== Data for the task ==

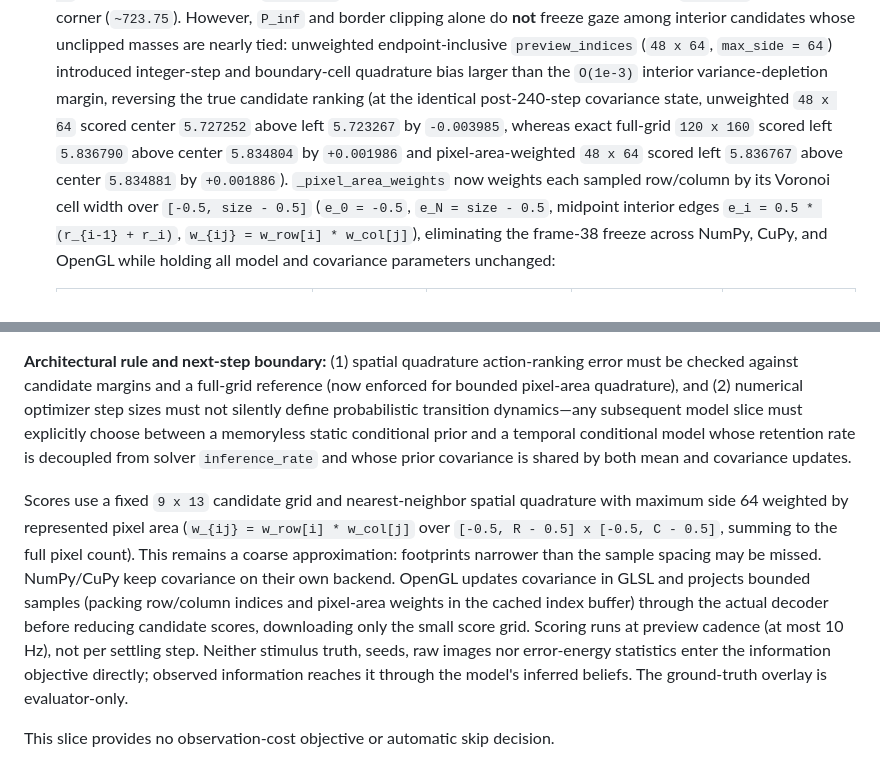
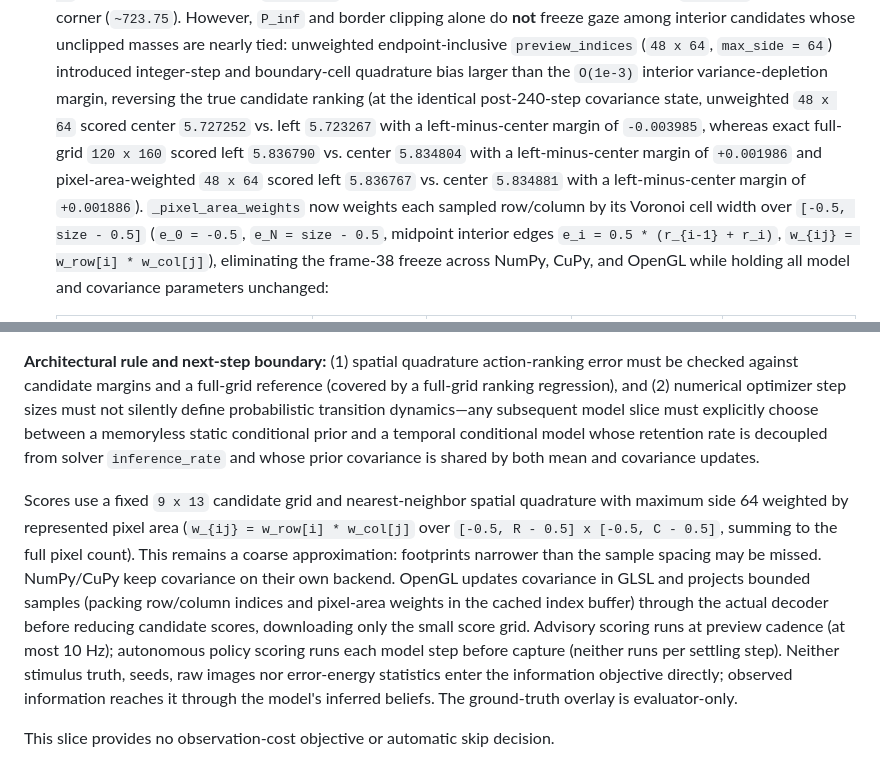
Before and after one commit to EternalGoldenBraid/AudioViz, a Markdown page: docs/active-vision-experiment.md, 2 parts joined by grey strips. Rendered like a GitHub page.

Commit message:
Active vision: refine quadrature margin and scoring cadence phrasing in docs
Co-authored-by: Copilot <223556219+Copilot@users.noreply.github.com>

```diff
--- a/docs/active-vision-experiment.md
+++ b/docs/active-vision-experiment.md
@@ -317,10 +317,11 @@ conflated:
    `max_side = 64`) introduced integer-step and boundary-cell quadrature bias
    larger than the `O(1e-3)` interior variance-depletion margin, reversing the
    true candidate ranking (at the identical post-240-step covariance state,
-   unweighted `48 x 64` scored center `5.727252` above left `5.723267` by
-   `-0.003985`, whereas exact full-grid `120 x 160` scored left `5.836790` above
-   center `5.834804` by `+0.001986` and pixel-area-weighted `48 x 64` scored
-   left `5.836767` above center `5.834881` by `+0.001886`). `_pixel_area_weights`
+   unweighted `48 x 64` scored center `5.727252` vs. left `5.723267` with a
+   left-minus-center margin of `-0.003985`, whereas exact full-grid `120 x 160`
+   scored left `5.836790` vs. center `5.834804` with a left-minus-center margin
+   of `+0.001986` and pixel-area-weighted `48 x 64` scored left `5.836767` vs.
+   center `5.834881` with a left-minus-center margin of `+0.001886`). `_pixel_area_weights`
    now weights each sampled row/column by its Voronoi cell width over
    `[-0.5, size - 0.5]` (`e_0 = -0.5`, `e_N = size - 0.5`, midpoint interior
    edges `e_i = 0.5 * (r_{i-1} + r_i)`, `w_{ij} = w_row[i] * w_col[j]`),
@@ -352,7 +353,7 @@ conflated:
 
 **Architectural rule and next-step boundary:** (1) spatial quadrature
 action-ranking error must be checked against candidate margins and a full-grid
-reference (now enforced for bounded pixel-area quadrature), and (2) numerical
+reference (covered by a full-grid ranking regression), and (2) numerical
 optimizer step sizes must not silently define probabilistic transition
 dynamics—any subsequent model slice must explicitly choose between a memoryless
 static conditional prior and a temporal conditional model whose retention rate
@@ -368,7 +369,8 @@ missed. NumPy/CuPy keep covariance on their own backend. OpenGL updates
 covariance in GLSL and projects bounded samples (packing row/column indices and
 pixel-area weights in the cached index buffer) through the actual decoder
 before reducing candidate scores, downloading only the small score grid.
-Scoring runs at preview cadence (at most 10 Hz), not per settling step.
+Advisory scoring runs at preview cadence (at most 10 Hz); autonomous policy
+scoring runs each model step before capture (neither runs per settling step).
 Neither stimulus truth, seeds, raw images nor error-energy statistics enter
 the information objective directly; observed information reaches it through
 the model's inferred beliefs. The ground-truth overlay is evaluator-only.
```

===

§ Work item
Output the material above exactly, without pictures.

§ Your solution
Before and after one commit to EternalGoldenBraid/AudioViz, a Markdown page: docs/active-vision-experiment.md, 2 parts joined by grey strips. Rendered like a GitHub page.

Commit message:
Active vision: refine quadrature margin and scoring cadence phrasing in docs
Co-authored-by: Copilot <223556219+Copilot@users.noreply.github.com>

```diff
--- a/docs/active-vision-experiment.md
+++ b/docs/active-vision-experiment.md
@@ -317,10 +317,11 @@ conflated:
    `max_side = 64`) introduced integer-step and boundary-cell quadrature bias
    larger than the `O(1e-3)` interior variance-depletion margin, reversing the
    true candidate ranking (at the identical post-240-step covariance state,
-   unweighted `48 x 64` scored center `5.727252` above left `5.723267` by
-   `-0.003985`, whereas exact full-grid `120 x 160` scored left `5.836790` above
-   center `5.834804` by `+0.001986` and pixel-area-weighted `48 x 64` scored
-   left `5.836767` above center `5.834881` by `+0.001886`). `_pixel_area_weights`
+   unweighted `48 x 64` scored center `5.727252` vs. left `5.723267` with a
+   left-minus-center margin of `-0.003985`, whereas exact full-grid `120 x 160`
+   scored left `5.836790` vs. center `5.834804` with a left-minus-center margin
+   of `+0.001986` and pixel-area-weighted `48 x 64` scored left `5.836767` vs.
+   center `5.834881` with a left-minus-center margin of `+0.001886`). `_pixel_area_weights`
    now weights each sampled row/column by its Voronoi cell width over
    `[-0.5, size - 0.5]` (`e_0 = -0.5`, `e_N = size - 0.5`, midpoint interior
    edges `e_i = 0.5 * (r_{i-1} + r_i)`, `w_{ij} = w_row[i] * w_col[j]`),
@@ -352,7 +353,7 @@ conflated:
 
 **Architectural rule and next-step boundary:** (1) spatial quadrature
 action-ranking error must be checked against candidate margins and a full-grid
-reference (now enforced for bounded pixel-area quadrature), and (2) numerical
+reference (covered by a full-grid ranking regression), and (2) numerical
 optimizer step sizes must not silently define probabilistic transition
 dynamics—any subsequent model slice must explicitly choose between a memoryless
 static conditional prior and a temporal conditional model whose retention rate
@@ -368,7 +369,8 @@ missed. NumPy/CuPy keep covariance on their own backend. OpenGL updates
 covariance in GLSL and projects bounded samples (packing row/column indices and
 pixel-area weights in the cached index buffer) through the actual decoder
 before reducing candidate scores, downloading only the small score grid.
-Scoring runs at preview cadence (at most 10 Hz), not per settling step.
+Advisory scoring runs at preview cadence (at most 10 Hz); autonomous policy
+scoring runs each model step before capture (neither runs per settling step).
 Neither stimulus truth, seeds, raw images nor error-energy statistics enter
 the information objective directly; observed information reaches it through
 the model's inferred beliefs. The ground-truth overlay is evaluator-only.
```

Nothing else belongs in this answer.